Competitive Advantages & Recession Performance
One way in which REITs establish a competitive advantage is through investing in the highest-quality portfolios. Realty Income has done this by building a broadly diversified portfolio of well located real estate with many high quality tenants.
Realty Income also benefits from a favorable economic backdrop, with high occupancy rates, and the ability to raise rents over time.
Another – and perhaps the biggest – competitive advantage for Realty Income is its extremely strong balance sheet. With a credit rating of A- from Standard & Poor’s – which is solidly investment-grade and a high rating for a REIT – it is able to unlock value in large acquisitions simply through refinancing the existing debt on the properties it acquires at considerably lower interest rates.
As a result, it is able to profitably invest in high-quality assets that many of its competitors could not. This gives it the ability to build a stronger portfolio while also having more growth levers available to it, generating superior risk-adjusted returns for shareholders.
As history has shown, these competitive strengths allow Realty Income to outperform well during the worst of economic recessions. For example, its FFO per share during the Great Recession (from 2007-2009) grew at an annualized rate of 2.1% and its occupancy remained highly resilient throughout the entire period.
Source: Investor Presentation
This was a remarkable achievement, and speaks to the strength of the business model. We expect Realty Income to hold up similarly well during the next downturn, and in fact it will likely present the trust with an opportunity to refuel its growth pipeline as it will likely use its strong balance sheet to snatch up discounted properties.
Valuation & Expected Returns
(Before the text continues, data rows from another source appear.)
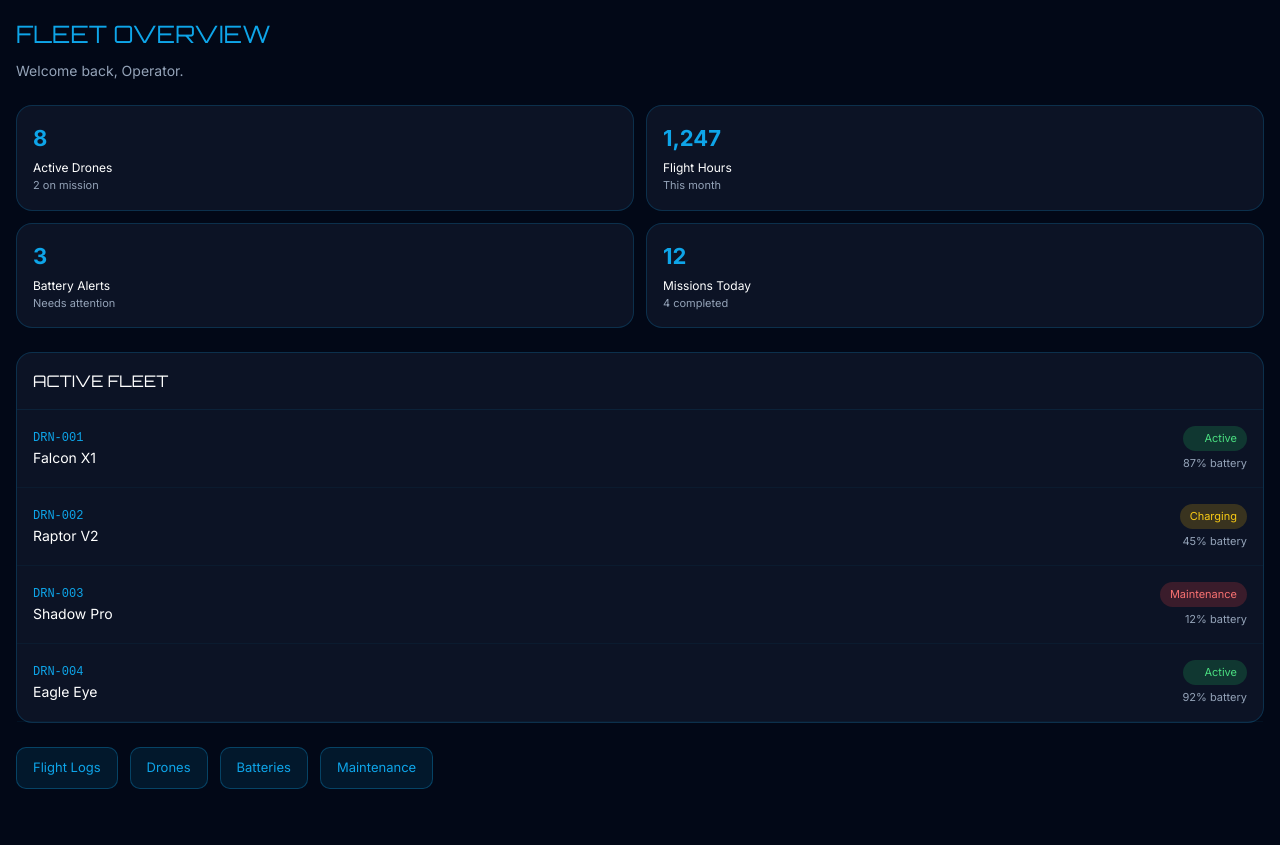
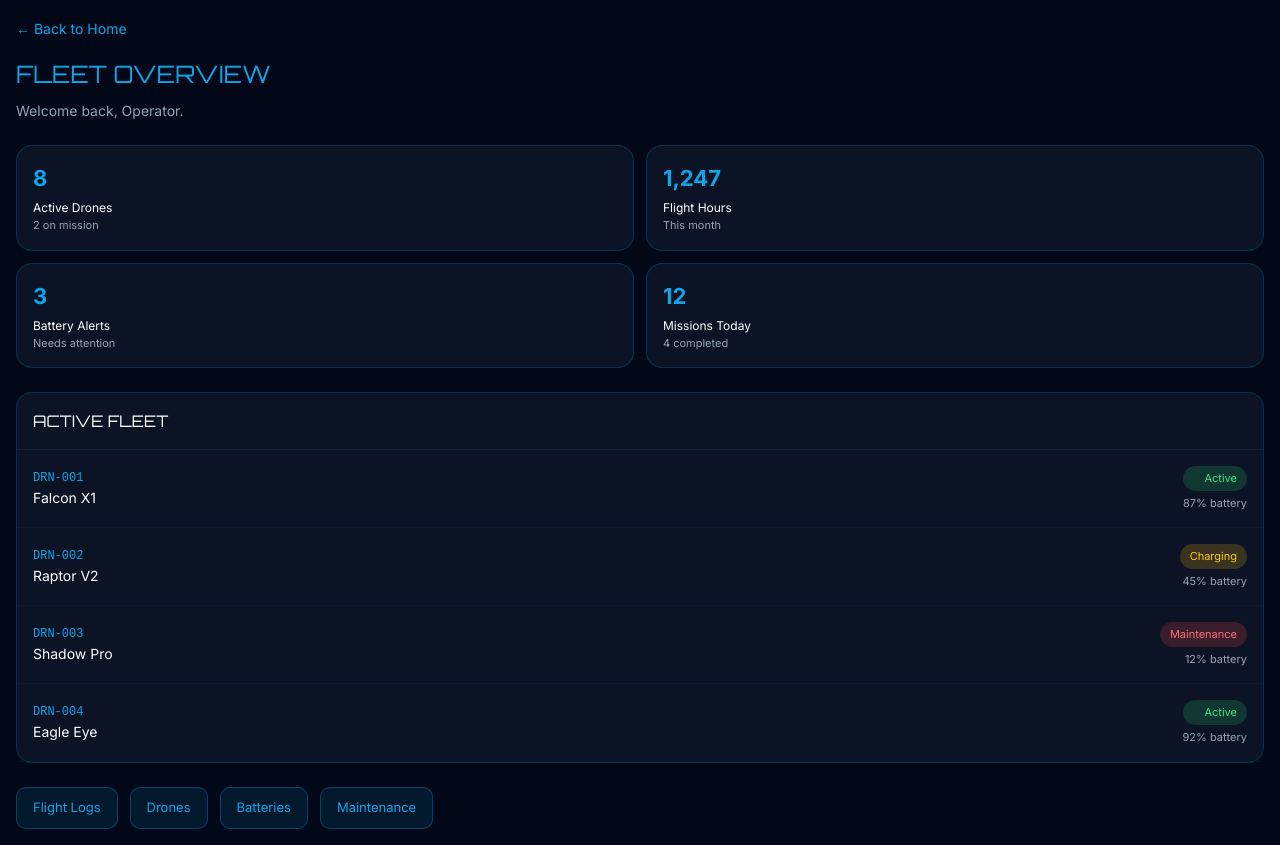
Before and after one commit to DRONE0PS/droneops-apps, a Next.js app: page /droneops-apps/dashboard in a window 1280 px wide. Before the commit the page ends 805 px from the top, so only its background shows below. Built offline with nearby package versions, Linux system fonts and the light colour scheme.

Commit message:
Add home button

```diff
--- a/app/dashboard/page.js
+++ b/app/dashboard/page.js
@@ -18,6 +18,9 @@ export default function Dashboard() {
 
   return (
     <main style={{background:'#020817',minHeight:'100vh',color:'white',padding:'16px'}}>
+      <div style={{marginBottom:'16px'}}>
+        <a href='/droneops-apps/' style={{color:'#0ea5e9',fontSize:'14px',textDecoration:'none'}}>← Back to Home</a>
+      </div>
       <div style={{marginBottom:'24px'}}>
         <h1 style={{color:'#0ea5e9',fontSize:'24px',marginBottom:'8px'}}>FLEET OVERVIEW</h1>
         <p style={{color:'#94a3b8',fontSize:'14px'}}>Welcome back, Operator.</p>
```
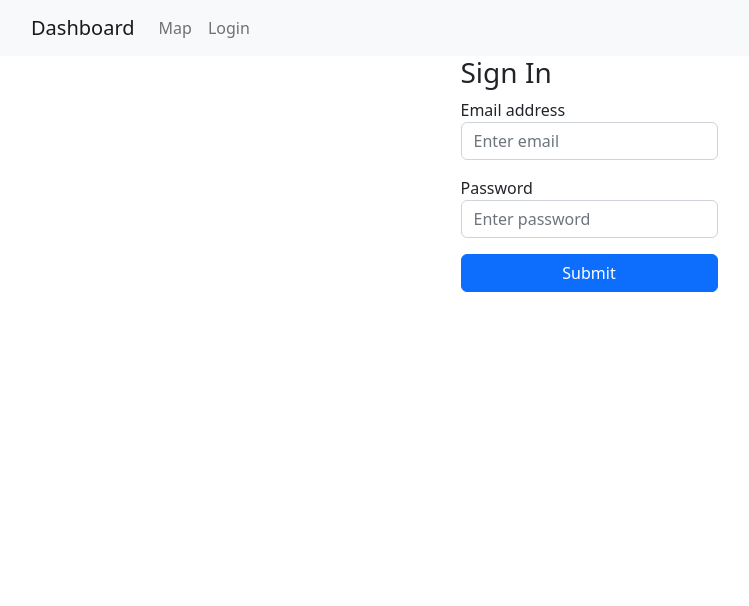
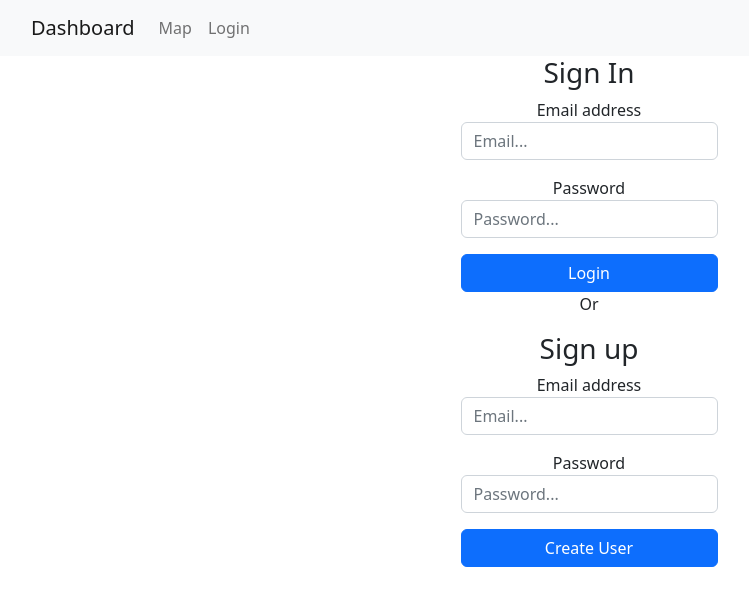
Before and after one commit to 12glaces/dashboard, a React (Create React App) app: page / in a window 1280 px wide. Shown: the top 606 px of the page, without its empty margins (51-800 px from the left). Built offline with nearby package versions, Linux system fonts and the light colour scheme; no server answers; the HTML template or start-up script is replaced by a standard one.

Commit message:
:sparkles: Added register and Firebase auth

```diff
--- a/package.json
+++ b/package.json
@@ -7,11 +7,13 @@
     "@testing-library/react": "^13.4.0",
     "@testing-library/user-event": "^13.5.0",
     "bootstrap": "^5.2.2",
+    "firebase": "^9.12.1",
     "leaflet": "^1.9.2",
     "react": "^18.2.0",
     "react-bootstrap": "^2.5.0",
     "react-dom": "^18.2.0",
     "react-leaflet": "^4.1.0",
+    "react-router-dom": "^6.4.2",
     "react-scripts": "5.0.1",
     "sass": "^1.55.0",
     "web-vitals": "^2.1.4"
--- a/public/index.html
+++ b/public/index.html
@@ -2,42 +2,16 @@
 <html lang="en">
   <head>
     <meta charset="utf-8" />
-    <link rel="icon" href="%PUBLIC_URL%/favicon.ico" />
     <meta name="viewport" content="width=device-width, initial-scale=1" />
     <meta name="theme-color" content="#000000" />
     <meta
       name="description"
       content="Web site created using create-react-app"
     />
-    <link rel="apple-touch-icon" href="%PUBLIC_URL%/logo192.png" />
-    <!--
-      manifest.json provides metadata used when your web app is installed on a
-      user's mobile device or desktop. See https://developers.google.com/web/fundamentals/web-app-manifest/
-    -->
-    <link rel="manifest" href="%PUBLIC_URL%/manifest.json" />
-    <!--
-      Notice the use of %PUBLIC_URL% in the tags above.
-      It will be replaced with the URL of the `public` folder during the build.
-      Only files inside the `public` folder can be referenced from the HTML.
-
-      Unlike "/favicon.ico" or "favicon.ico", "%PUBLIC_URL%/favicon.ico" will
-      work correctly both with client-side routing and a non-root public URL.
-      Learn how to configure a non-root public URL by running `npm run build`.
-    -->
     <title>React App</title>
   </head>
   <body>
     <noscript>You need to enable JavaScript to run this app.</noscript>
     <div id="root"></div>
-    <!--
-      This HTML file is a template.
-      If you open it directly in the browser, you will see an empty page.
-
-      You can add webfonts, meta tags, or analytics to this file.
-      The build step will place the bundled scripts into the <body> tag.
-
-      To begin the development, run `npm start` or `yarn start`.
-      To create a production bundle, use `npm run build` or `yarn build`.
-    -->
   </body>
 </html>
--- a/src/App.scss
+++ b/src/App.scss
@@ -19,4 +19,5 @@
   flex-direction: column;
   align-items: center;
   justify-content: center;
+  text-align: center;
 }
--- /dev/null
+++ b/src/Firebase/firebase.js
@@ -0,0 +1,16 @@
+import {initializeApp} from 'firebase/app';
+import {getAuth} from 'firebase/auth';
+
+const firebaseConfig = {
+    apiKey: "AIzaSyC00APv6emzs1aEZ4b_eRToxTTWllsg87k",
+    authDomain: "chirp-icssa.firebaseapp.com",
+    projectId: "chirp-icssa",
+    storageBucket: "chirp-icssa.appspot.com",
+    messagingSenderId: "188350173174",
+    appId: "1:188350173174:web:0a9dfd170e0948212d01d7",
+    measurementId: "G-CQH4QB1HKD"
+  };
+
+  const app = initializeApp(firebaseConfig);
+
+  export const auth = getAuth(app);
--- a/src/components/Login.js
+++ b/src/components/Login.js
@@ -1,32 +1,112 @@
 import React from 'react';
+import { useState } from "react";
+import {
+    createUserWithEmailAndPassword,
+    signInWithEmailAndPassword,
+    onAuthStateChanged,
+    signOut,
+  } from "firebase/auth";
+import { useEffect } from 'react';
+import { auth } from "../Firebase/firebase";
+import Form from 'react-bootstrap/Form';
+import Button from 'react-bootstrap/Button';
+const Login = () => {
+    const [registerEmail, setRegisterEmail] = useState("");
+    const [registerPassword, setRegisterPassword] = useState("");
+    const [loginEmail, setLoginEmail] = useState("");
+    const [loginPassword, setLoginPassword] = useState("");
+    const [user, setUser] = useState({});
 
-const Login = () => {
+    useEffect(() => {
+        onAuthStateChanged(auth, (currentUser) => {
+        setUser(currentUser);
+        });
+    }, [])
+
+    const register = async () => {
+        try {
+          const user = await createUserWithEmailAndPassword(
+            auth,
+            registerEmail,
+            registerPassword
+          );
+          console.log(user);
+        } catch (error) {
+          console.log(error.message);
+        }
+      };
+
+      const login = async () => {
+        try {
+          const user = await signInWithEmailAndPassword(
+            auth,
+            loginEmail,
+            loginPassword
+          );
+          console.log(user);
+        } catch (error) {
+          console.log(error.message);
+        }
+      };
+
+      const logout = async () => {
+        await signOut(auth);
+      };
+
     return (
         <div className='login' >
             <form >
                 <h3>Sign In</h3>
                 <div className="mb-3">
                     <label>Email address</label>
-                    <input
-                        type="email"
-                        className="form-control"
-                        placeholder="Enter email"
+                    <Form.Control
+                        placeholder="Email..."
+                        onChange={(event) => {
+                            setLoginEmail(event.target.value);
+                        }}
                     />
                 </div>
                 <div className="mb-3">
                     <label>Password</label>
-                    <input
+                    <Form.Control
+                        placeholder="Password..."
                         type="password"
-                        className="form-control"
-                        placeholder="Enter password"
+                        onChange={(event) => {
+                          setLoginPassword(event.target.value);
+                        }}
                     />
                 </div>
                 <div className="d-grid">
-                    <button type="submit" className="btn btn-primary">
-                        Submit
-                    </button>
+                    <Button onClick={login}> Login</Button>
                 </div>
             </form>
+            <p>Or</p>
+            <form >
+                <h3>Sign up</h3>
+                <div className="mb-3">
+                    <label>Email address</label>
+                    <Form.Control
+                        placeholder="Email..."
+                        onChange={(event) => {
+                            setRegisterEmail(event.target.value);
+                        }}
+                    />
+                </div>
+                <div className="mb-3">
+                    <label>Password</label>
+                    <Form.Control
+                        placeholder="Password..."
+                        type = "password"
+                        onChange={(event) => {
+                            setRegisterPassword(event.target.value);
+                    }}
+                    />
+                </div>
+                <div className="d-grid">
+                    <Button onClick={register}> Create User</Button>
+                </div>
+            </form>
+            {user? <Button className="logoff" onClick={logout}> Sign Out </Button>: null}
         </div>
     );
 };
```
Also changed, not shown: public/manifest.json (deleted), 1 other file (tests, documents, lock files or other folders).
Based on our expected 2019 adjusted FFO-per-share of $3.32, Realty Income’s stock trades for a price-to-FFO ratio of 24.1. Investors can think of this as similar to a price-to-earnings ratio.
On a valuation basis, Realty Income appears considerably overvalued. The trust has generally traded with a price-to-FFO ratio in the high teens, and we expect it will again once interest rates normalize back towards historic levels. Should the stock return to our forecast fair value of 17 times FFO, it would provide a ~6.7% headwind to annualized total returns. Realty Income has spent much of the past year trading between $70 and $80 per share, which is well above our fair value estimate of $56.
Therefore, future returns will be comprised of a mix of FFO growth (~5% annually) and dividends (current yield is ~3.5%), though we expect this will be largely offset by multiple contraction. In this scenario, total returns would be roughly 1.5% annually, as the trust would suffer from significant multiple contraction.
The current dividend yield of 3.5% is a pretty average yield for a REIT, as is its growth outlook. That being said, Realty Income helps make up for some of this unimpressive forward outlook with its strong management and balance sheet as well as its impeccable dividend growth track record.
Source: Investor Presentation
However, Realty Income’s dividend yield has fallen over the past decade, as its share price gains have exceeded its dividend growth rate. As a result, Realty Income stock presents a fairly unattractive valuation and dividend yield, compared with historical levels.
Investors flock to REITs for dividends, and with high yields across the asset class, it is easy to see why they are so popular for income investors.
We have compiled a list of 150+ REITs, that are worthy of further consideration, based on their dividend yields and dividend growth potential. You can see all 150+ REITs here.
Realty Income is quite overvalued at present and offers investors meager total return potential. While long-term conservative dividend growth investors may want to hold on to it, we overall rate it a sell simply due to valuation.